The paper offers a theoretical approach to a prediction of residue formation inherent to melting and subsequent solidification of micro layers of molten aluminum alloys. The residue formation follows a reactive flow of a portion of the melt that is removed by a surface tension action. The residue portion solidifies in situ. The phenomenon studied is associated with materials' processing during controlled atmosphere brazing of aluminum. The model assumes that diffusion of Silicon, present in an Al+Si clad of a brazing sheet, has a twofold role. First, a solid state Si diffusion prior to melting and across the clad-core interface of a composite brazing sheet takes place and modifies alloys' composition on both sides of the interface.
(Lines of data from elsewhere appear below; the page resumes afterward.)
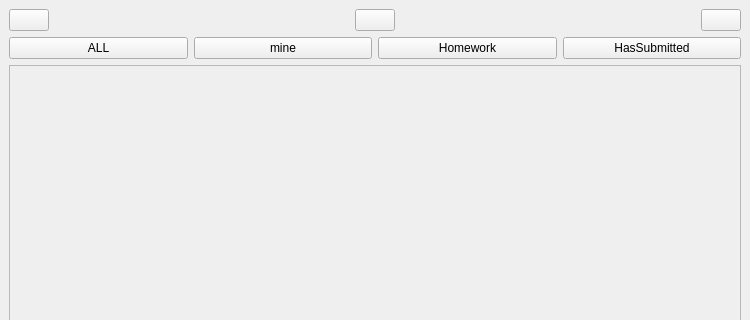
Qt form homework.ui (zsz12251665/HOSS-Client) before a commit; both pictures show x 0 to 750 and y 0 to 320 of the 750 by 800 pixel window.
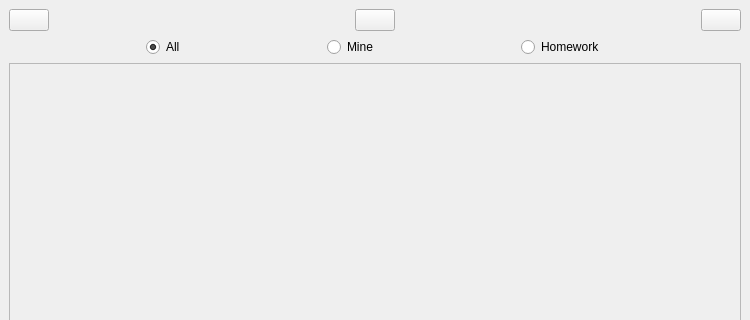
The same form after that commit. Icons and pictures are not drawn.

Commit message: Add new class Settings

The edit to the form file:
```diff
--- a/homework.ui
+++ b/homework.ui
@@ -42,7 +42,7 @@
        </spacer>
       </item>
       <item>
-       <widget class="QPushButton" name="upload">
+       <widget class="QPushButton" name="HasSubmitted">
         <property name="text">
          <string/>
         </property>
@@ -81,35 +81,83 @@
     <item>
      <layout class="QHBoxLayout" name="horizontalLayout_3">
       <item>
-       <widget class="QPushButton" name="all">
-        <property name="styleSheet">
-         <string notr="true"/>
+       <spacer name="horizontalSpacer_5">
+        <property name="orientation">
+         <enum>Qt::Horizontal</enum>
         </property>
+        <property name="sizeHint" stdset="0">
+         <size>
+          <width>40</width>
+          <height>20</height>
+         </size>
+        </property>
+       </spacer>
+      </item>
+      <item>
+       <widget class="QRadioButton" name="radio_all">
         <property name="text">
-         <string>ALL</string>
+         <string>All</string>
         </property>
+        <property name="checked">
+         <bool>true</bool>
+        </property>
        </widget>
       </item>
       <item>
-       <widget class="QPushButton" name="mine">
+       <spacer name="horizontalSpacer_4">
+        <property name="orientation">
+         <enum>Qt::Horizontal</enum>
+        </property>
+        <property name="sizeHint" stdset="0">
+         <size>
+          <width>40</width>
+          <height>20</height>
+         </size>
+        </property>
+       </spacer>
+      </item>
+      <item>
+       <widget class="QRadioButton" name="radio_mine">
         <property name="text">
-         <string>mine</string>
+         <string>Mine</string>
         </property>
+        <property name="checked">
+         <bool>false</bool>
+        </property>
        </widget>
       </item>
       <item>
-       <widget class="QPushButton" name="homework">
+       <spacer name="horizontalSpacer_7">
+        <property name="orientation">
+         <enum>Qt::Horizontal</enum>
+        </property>
+        <property name="sizeHint" stdset="0">
+         <size>
+          <width>40</width>
+          <height>20</height>
+         </size>
+        </property>
+       </spacer>
+      </item>
+      <item>
+       <widget class="QRadioButton" name="radio_homework">
         <property name="text">
          <string>Homework</string>
         </property>
        </widget>
       </item>
       <item>
-       <widget class="QPushButton" name="HasSubmitted">
-        <property name="text">
-         <string>HasSubmitted</string>
+       <spacer name="horizontalSpacer_6">
+        <property name="orientation">
+         <enum>Qt::Horizontal</enum>
         </property>
-       </widget>
+        <property name="sizeHint" stdset="0">
+         <size>
+          <width>40</width>
+          <height>20</height>
+         </size>
+        </property>
+       </spacer>
       </item>
      </layout>
     </item>
```
Left out of the diff: 10 changed lines with no effect on the pictures. The commit also changes 9 other files.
Subsequently, Si diffusion within clad controls the melting process. Both processes are essential for clad residue formation. The approach advocated in this paper leads to a prediction of the residue formation through a modeling of the non-equilibrium diffusion-controlled melting. A heuristic interpretation of physical mechanisms was discussed and a related mathematical model devised. The model was solved numerically in terms of Si concentration distributions for a moving boundary problem and corroborated with empirical data. Empirical data were gathered using an experimental controlled atmosphere brazing facility. The results of the modeling and their corroboration with the experimental data indicate a strong dependence of residue formations on the pre-melting state of the clad, in particular on the grain size within Al-clad matrix. A good agreement between numerically predicted residue mass and experimental findings is documented in detail.
|Number of pages||6|
|Journal||Heat and Mass Transfer/Waerme- und Stoffuebertragung|
|State||Published - Apr 2006|
ASJC Scopus subject areas
- Condensed Matter Physics
- Fluid Flow and Transfer Processes